### [WORK INSTRUCTION]
An exact, complete copy of the entries is needed, with the pictures left out.

:: SUPPLIED MATERIAL

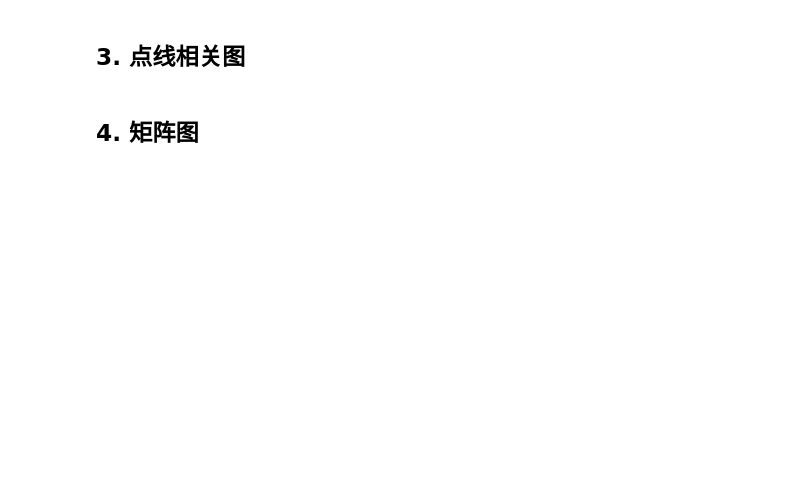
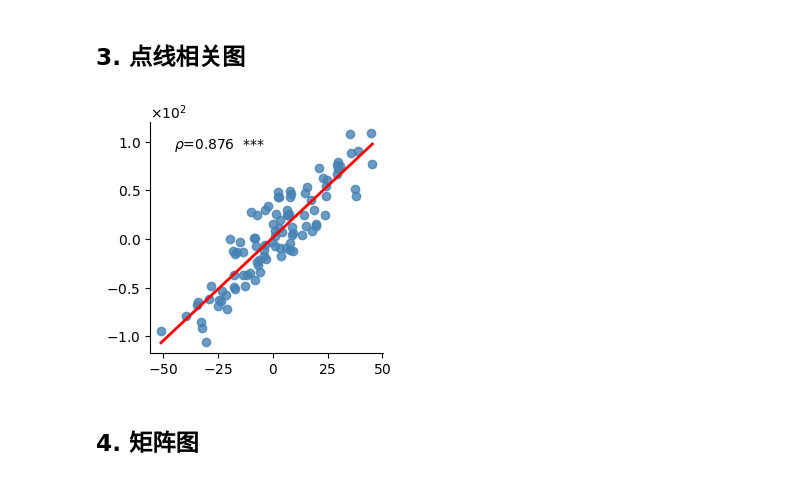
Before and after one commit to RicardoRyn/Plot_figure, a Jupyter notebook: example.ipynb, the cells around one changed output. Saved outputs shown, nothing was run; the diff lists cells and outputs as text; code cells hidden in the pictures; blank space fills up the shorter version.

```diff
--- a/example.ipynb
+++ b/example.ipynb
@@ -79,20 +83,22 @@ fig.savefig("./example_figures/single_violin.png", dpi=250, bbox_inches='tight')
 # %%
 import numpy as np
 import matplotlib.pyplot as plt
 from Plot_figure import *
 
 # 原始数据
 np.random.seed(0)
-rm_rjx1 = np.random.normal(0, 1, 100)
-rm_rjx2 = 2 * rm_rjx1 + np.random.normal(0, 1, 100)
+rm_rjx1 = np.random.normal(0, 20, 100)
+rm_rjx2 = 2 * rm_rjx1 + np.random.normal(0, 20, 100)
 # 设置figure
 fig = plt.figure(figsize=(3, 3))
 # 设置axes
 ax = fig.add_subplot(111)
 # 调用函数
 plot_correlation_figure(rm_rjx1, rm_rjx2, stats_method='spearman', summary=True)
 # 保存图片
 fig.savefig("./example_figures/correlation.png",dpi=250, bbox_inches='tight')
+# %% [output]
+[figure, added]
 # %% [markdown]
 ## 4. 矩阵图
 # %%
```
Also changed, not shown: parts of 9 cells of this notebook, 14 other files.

::::

### [FINAL ANSWER]
Before and after one commit to RicardoRyn/Plot_figure, a Jupyter notebook: example.ipynb, the cells around one changed output. Saved outputs shown, nothing was run; the diff lists cells and outputs as text; code cells hidden in the pictures; blank space fills up the shorter version.

```diff
--- a/example.ipynb
+++ b/example.ipynb
@@ -79,20 +83,22 @@ fig.savefig("./example_figures/single_violin.png", dpi=250, bbox_inches='tight')
 # %%
 import numpy as np
 import matplotlib.pyplot as plt
 from Plot_figure import *
 
 # 原始数据
 np.random.seed(0)
-rm_rjx1 = np.random.normal(0, 1, 100)
-rm_rjx2 = 2 * rm_rjx1 + np.random.normal(0, 1, 100)
+rm_rjx1 = np.random.normal(0, 20, 100)
+rm_rjx2 = 2 * rm_rjx1 + np.random.normal(0, 20, 100)
 # 设置figure
 fig = plt.figure(figsize=(3, 3))
 # 设置axes
 ax = fig.add_subplot(111)
 # 调用函数
 plot_correlation_figure(rm_rjx1, rm_rjx2, stats_method='spearman', summary=True)
 # 保存图片
 fig.savefig("./example_figures/correlation.png",dpi=250, bbox_inches='tight')
+# %% [output]
+[figure, added]
 # %% [markdown]
 ## 4. 矩阵图
 # %%
```
Also changed, not shown: parts of 9 cells of this notebook, 14 other files.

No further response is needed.